More than 1,500 San Bernardino County voters received two ballots in recent weeks for the June 7 primary election.
In a letter dated May 13 sent to affected voters, Michael Jimenez, the county’s interim registrar of voters, said a second ballot was being delivered due to a “clerical error” in the original mailing.
“The San Bernardino County Registrar of Voters inadvertently sent you an incorrect mail ballot,” the letter reads in part, “and as a result, a new mail ballot is enclosed.”
Voters were instructed to disregard the first ballot they received and use the replacement that accompanied the May 13 letter.
“ROV identified a clerical issue where a small number of registered voters received an incorrect Voter Information Guide (VIG) and mail ballot,” Melissa Eickman, spokesperson for the registrar’s office, wrote in an email.
According to Eickman, the error impacted 1,540 registered voters across the county’s five supervisorial districts.

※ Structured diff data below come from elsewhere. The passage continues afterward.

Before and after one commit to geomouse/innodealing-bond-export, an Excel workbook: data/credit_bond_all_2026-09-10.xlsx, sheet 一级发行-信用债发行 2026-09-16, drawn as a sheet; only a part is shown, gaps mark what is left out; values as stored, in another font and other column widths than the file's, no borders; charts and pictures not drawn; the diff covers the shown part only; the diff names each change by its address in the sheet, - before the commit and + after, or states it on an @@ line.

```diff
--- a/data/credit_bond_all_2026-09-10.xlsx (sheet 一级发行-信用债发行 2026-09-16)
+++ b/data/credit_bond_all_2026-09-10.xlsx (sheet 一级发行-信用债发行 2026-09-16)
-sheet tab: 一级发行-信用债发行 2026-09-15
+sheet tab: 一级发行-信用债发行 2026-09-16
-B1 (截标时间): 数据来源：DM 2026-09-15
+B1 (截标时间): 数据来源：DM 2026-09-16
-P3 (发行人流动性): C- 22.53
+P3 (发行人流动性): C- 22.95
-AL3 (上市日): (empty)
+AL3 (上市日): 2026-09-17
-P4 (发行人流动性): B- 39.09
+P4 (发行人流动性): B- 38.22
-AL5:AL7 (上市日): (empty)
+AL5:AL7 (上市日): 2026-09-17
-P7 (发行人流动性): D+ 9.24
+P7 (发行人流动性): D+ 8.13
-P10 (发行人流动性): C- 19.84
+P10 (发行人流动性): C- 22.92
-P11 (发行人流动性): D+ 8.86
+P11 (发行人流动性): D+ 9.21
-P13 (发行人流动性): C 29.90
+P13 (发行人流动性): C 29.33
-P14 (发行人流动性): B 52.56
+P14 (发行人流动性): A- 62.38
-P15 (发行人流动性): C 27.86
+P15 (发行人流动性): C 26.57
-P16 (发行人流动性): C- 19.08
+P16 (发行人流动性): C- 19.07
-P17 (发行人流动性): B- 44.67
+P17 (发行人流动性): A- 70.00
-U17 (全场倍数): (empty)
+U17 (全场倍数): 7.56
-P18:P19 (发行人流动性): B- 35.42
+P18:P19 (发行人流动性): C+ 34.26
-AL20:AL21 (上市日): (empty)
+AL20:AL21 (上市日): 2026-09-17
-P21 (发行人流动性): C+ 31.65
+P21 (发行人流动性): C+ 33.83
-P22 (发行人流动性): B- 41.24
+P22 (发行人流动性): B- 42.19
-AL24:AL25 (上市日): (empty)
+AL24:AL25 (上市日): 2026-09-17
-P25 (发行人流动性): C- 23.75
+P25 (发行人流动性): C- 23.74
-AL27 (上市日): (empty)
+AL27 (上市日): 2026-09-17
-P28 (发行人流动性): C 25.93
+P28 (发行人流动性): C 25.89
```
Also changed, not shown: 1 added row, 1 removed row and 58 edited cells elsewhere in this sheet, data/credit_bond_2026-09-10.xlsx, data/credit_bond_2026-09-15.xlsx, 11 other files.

The registrar’s office “developed a quick response in which each registered voter was notified by mail on May 13 explaining the situation along with the correct vote-by-mail ballot and a link to the correct VIG,” Eickman said. “ROV has placed additional resources and stages of review in place for this process in the future.”
Of the voters who received two ballots, 358 of them were in Fontana, 277 in San Bernardino, 241 in Ontario and 239 in Rancho Cucamonga. The rest are scattered in the cities and communities of Adelanto, Apple Valley, Barstow, Big Bear Lake, Bloomington, Chino Hills, Colton, Crestline, Hesperia, Highland, Joshua Tree, Landers, Montclair, Needles, Phelan, Pioneertown, Redlands, Rialto, Sugarloaf, Twenty Palms, Upland, Victorville, Yucaipa and Yucca Valley.
Cathy Lara, the San Bernardino County GOP’s “election integrity director,” said she was “very concerned” about the two sets of ballots sent to voters.
“This potentially can affect free and fair voting,” she wrote in an email. “I am also concerned that this could potentially impact the outcome of several races in this voting cycle.”
As of Wednesday, May 25, the San Bernardino County Registrar of Voters has mailed out 1.16 million ballots. Ballots must be postmarked by no later than June 7 to be counted in the primary election. Alternately, ballots can be dropped off at 76 drop-boxes around the county. A map of drop-box locations is available at SBCountyElections.com.
For those who prefer to vote early and in person, there are five early voting sites available, including the registrar’s office in San Bernardino, along with the Town of Apple Valley Conference Center, Joshua Tree Community Center, Ontario Conference Center and Victorville City Hall. For more information, visit SBCountyElections.com or consult the Voter Information Guide mailed to all registered voters in the county.
The county reported it had received 50,345 completed ballots by May 25. That puts voter turnout at 4.42% so far, ahead of the 2018 primary election when 38,032 ballots, or 4.22%, had been returned two weeks before the election.